__
Though it was the lowest job on the Post’s totem pole, Sally made party coverage come alive. She had an eye for the mortifying moment, as when a congressman’s wife berated the help because the flambé wasn’t in flames, and an ear for self-immolating quotes, a talent she quickly brought to profiles of Washington personalities big and small… But along the way to stardom she humiliated a number of subjects—many of whom were harmless, barely public figures… the running theme being: Everyone in town thinks so-and-so is a tacky social climber. Vicki Bagley, who was the subject of one such profile when she was married to R. J. Reynolds tobacco heir Smith Bagley and working as a fund-raiser for Jimmy Carter, recalls turning Sally down for an interview and then getting phone-stalked by her for weeks. “She was getting more and more threatening,” says Bagley, who recalls hearing that Sally was looking into the lives of her children. “She called us all social climbers. Well, a bigger social climber will have never been…. Sally was the very person she was writing about…. We were all doing things. We were all working.

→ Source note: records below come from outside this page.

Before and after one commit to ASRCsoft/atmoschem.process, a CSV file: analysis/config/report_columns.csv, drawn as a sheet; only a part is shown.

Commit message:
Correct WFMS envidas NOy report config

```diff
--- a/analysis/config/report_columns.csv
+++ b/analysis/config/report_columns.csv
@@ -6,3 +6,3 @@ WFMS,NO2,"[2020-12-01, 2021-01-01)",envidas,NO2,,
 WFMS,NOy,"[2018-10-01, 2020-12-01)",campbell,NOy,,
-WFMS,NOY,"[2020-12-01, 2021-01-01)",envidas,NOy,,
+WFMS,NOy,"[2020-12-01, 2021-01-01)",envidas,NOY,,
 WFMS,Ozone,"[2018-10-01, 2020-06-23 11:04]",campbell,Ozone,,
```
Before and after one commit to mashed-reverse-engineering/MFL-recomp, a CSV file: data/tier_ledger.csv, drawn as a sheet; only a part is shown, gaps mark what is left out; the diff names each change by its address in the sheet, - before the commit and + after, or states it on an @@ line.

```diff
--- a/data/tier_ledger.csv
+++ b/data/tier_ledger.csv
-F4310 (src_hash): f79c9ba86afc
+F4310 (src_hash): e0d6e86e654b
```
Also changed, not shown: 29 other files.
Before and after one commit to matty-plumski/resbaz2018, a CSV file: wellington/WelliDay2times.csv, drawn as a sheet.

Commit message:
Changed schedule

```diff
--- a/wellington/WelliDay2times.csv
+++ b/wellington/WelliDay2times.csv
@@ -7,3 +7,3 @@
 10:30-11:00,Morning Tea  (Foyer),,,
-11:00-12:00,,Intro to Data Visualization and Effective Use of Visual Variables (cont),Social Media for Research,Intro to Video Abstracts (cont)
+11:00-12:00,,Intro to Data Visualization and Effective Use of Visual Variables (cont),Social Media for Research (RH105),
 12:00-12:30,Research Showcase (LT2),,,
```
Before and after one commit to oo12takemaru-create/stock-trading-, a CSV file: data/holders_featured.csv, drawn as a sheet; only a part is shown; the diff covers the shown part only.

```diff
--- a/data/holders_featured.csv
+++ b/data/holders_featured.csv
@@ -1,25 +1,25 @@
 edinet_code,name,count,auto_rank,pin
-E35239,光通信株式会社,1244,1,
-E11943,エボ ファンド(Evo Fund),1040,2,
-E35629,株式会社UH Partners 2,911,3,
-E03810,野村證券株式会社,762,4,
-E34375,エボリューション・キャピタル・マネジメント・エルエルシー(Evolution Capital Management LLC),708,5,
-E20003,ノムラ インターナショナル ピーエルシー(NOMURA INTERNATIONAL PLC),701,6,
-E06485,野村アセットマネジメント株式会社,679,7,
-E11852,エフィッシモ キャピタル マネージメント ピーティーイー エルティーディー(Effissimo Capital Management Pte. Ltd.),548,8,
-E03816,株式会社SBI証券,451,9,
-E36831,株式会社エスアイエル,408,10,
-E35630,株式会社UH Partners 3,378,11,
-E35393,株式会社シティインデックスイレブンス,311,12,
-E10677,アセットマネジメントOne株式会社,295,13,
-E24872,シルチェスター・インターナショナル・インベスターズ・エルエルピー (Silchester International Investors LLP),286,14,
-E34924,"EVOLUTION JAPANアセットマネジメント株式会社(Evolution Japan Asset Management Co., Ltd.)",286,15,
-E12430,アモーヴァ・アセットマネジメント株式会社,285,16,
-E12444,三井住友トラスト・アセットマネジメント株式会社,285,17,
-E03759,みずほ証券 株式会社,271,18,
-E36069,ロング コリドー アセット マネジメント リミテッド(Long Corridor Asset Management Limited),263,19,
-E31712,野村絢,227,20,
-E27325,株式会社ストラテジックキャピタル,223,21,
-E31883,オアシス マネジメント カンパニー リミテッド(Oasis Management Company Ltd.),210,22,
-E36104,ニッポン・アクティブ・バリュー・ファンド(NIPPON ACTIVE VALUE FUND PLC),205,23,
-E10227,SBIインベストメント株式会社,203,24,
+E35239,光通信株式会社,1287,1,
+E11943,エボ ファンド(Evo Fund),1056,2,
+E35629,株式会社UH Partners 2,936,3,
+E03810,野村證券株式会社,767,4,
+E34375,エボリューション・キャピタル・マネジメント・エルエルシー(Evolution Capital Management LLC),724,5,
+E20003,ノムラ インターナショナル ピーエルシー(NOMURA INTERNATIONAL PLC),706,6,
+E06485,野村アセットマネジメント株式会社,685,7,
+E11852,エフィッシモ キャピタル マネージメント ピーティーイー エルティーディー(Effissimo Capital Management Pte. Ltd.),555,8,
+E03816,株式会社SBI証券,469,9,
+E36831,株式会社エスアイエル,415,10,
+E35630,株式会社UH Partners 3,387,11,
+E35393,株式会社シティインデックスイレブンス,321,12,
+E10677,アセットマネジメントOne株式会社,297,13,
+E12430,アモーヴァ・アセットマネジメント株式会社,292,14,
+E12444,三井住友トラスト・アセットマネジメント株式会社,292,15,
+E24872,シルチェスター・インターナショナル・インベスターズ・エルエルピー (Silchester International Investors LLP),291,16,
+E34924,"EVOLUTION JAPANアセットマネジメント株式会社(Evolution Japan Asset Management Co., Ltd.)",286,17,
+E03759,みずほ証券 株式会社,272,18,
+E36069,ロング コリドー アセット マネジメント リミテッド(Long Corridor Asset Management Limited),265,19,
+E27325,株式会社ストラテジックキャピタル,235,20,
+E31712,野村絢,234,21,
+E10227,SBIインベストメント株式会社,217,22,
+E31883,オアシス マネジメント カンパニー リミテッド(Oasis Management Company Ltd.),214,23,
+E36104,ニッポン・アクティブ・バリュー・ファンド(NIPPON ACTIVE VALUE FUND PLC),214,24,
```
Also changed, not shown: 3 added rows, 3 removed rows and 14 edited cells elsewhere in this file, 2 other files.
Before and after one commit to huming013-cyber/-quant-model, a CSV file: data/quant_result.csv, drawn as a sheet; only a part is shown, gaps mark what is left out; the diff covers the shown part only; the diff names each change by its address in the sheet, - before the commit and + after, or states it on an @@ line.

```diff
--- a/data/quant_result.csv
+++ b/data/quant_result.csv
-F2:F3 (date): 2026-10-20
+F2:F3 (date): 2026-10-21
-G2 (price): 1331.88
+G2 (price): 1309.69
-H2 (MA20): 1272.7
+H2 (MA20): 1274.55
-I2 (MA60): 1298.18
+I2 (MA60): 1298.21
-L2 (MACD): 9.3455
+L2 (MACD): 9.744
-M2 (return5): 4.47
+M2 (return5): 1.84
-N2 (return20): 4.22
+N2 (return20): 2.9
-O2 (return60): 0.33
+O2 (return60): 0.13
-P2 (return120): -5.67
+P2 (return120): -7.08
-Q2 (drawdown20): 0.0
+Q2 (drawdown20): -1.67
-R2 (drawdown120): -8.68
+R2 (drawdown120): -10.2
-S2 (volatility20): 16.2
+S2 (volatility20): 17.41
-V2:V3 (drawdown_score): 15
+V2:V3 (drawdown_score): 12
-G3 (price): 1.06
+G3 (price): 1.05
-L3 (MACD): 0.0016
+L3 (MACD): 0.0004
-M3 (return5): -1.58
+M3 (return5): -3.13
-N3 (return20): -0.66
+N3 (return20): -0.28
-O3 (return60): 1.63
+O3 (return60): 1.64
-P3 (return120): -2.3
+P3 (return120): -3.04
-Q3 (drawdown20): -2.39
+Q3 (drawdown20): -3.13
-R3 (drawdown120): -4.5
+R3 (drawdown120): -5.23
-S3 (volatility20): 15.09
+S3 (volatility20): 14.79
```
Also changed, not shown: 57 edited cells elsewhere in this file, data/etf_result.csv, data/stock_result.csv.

Sally wanted what we had, and she wanted to destroy us because we had it.”
[…]
__
From their enormous perch on N Street, Ben and Sally became the Bogart and Bacall of Washington. “They were our movie stars,” says David Ignatius. “I remember when [my wife] Eve and I were first invited to go to their New Year’s Eve party, it was like we’d won the lottery.” Each New Year’s Eve, the limos would snail up N Street, and the guest list might include Ted Kennedy, Kay Graham, Daniel Patrick Moynihan, Colin Powell, Tom Brokaw, Mike Nichols and Diane Sawyer, Henry Kissinger, Barbara Walters, Nora Ephron. “The New Year’s list was the ‘Honours List’ of Washington,” says Matthews. “They’re the reason Washington glows.”
__
Maintaining the Establishment—and her role at the top of it—wasn’t easy work. First Families came and went in the White House, and often didn’t realize, in Sally’s view, how Washington worked, a phenomenon she griped about in many of her articles during those years. “You come in from another community and you don’t know anything about the people,” she says, explaining why the Establishment is so critical to governance. “So you don’t know what perspectives they bring to something and what the relationships are and … who’s feuding and why…. And all of that is extremely important information for people in the White House to know.”

On the surface, the article is very much the standard VF puff piece, but of course Quinn isn’t the only society journalist with “an eye for the mortifying moment… and an ear for self-immolating quotes.” All the encomiums, the wealth of detail and the details of wealth, end up brutally summarizing the Brilliant Career of a sad, silly Pamela Harriman wanna-be, a woman whose hard-earned achievements amount to nothing better than a third-hand husband, a second-hand spotlight in proximity to the genuinely powerful and accomplished, pathetically meticulous copies of family treasures and society landmarks. And, of course, the undisputed “queenship” of the District of Columbia… a social position roughly analogous to being the theatrical queen of Darien or the leading literary light of West Palm Beach. Edith Wharton wrote tragedies about similar women, but Sally Quinn seems to be recapitulating those novels as a farce.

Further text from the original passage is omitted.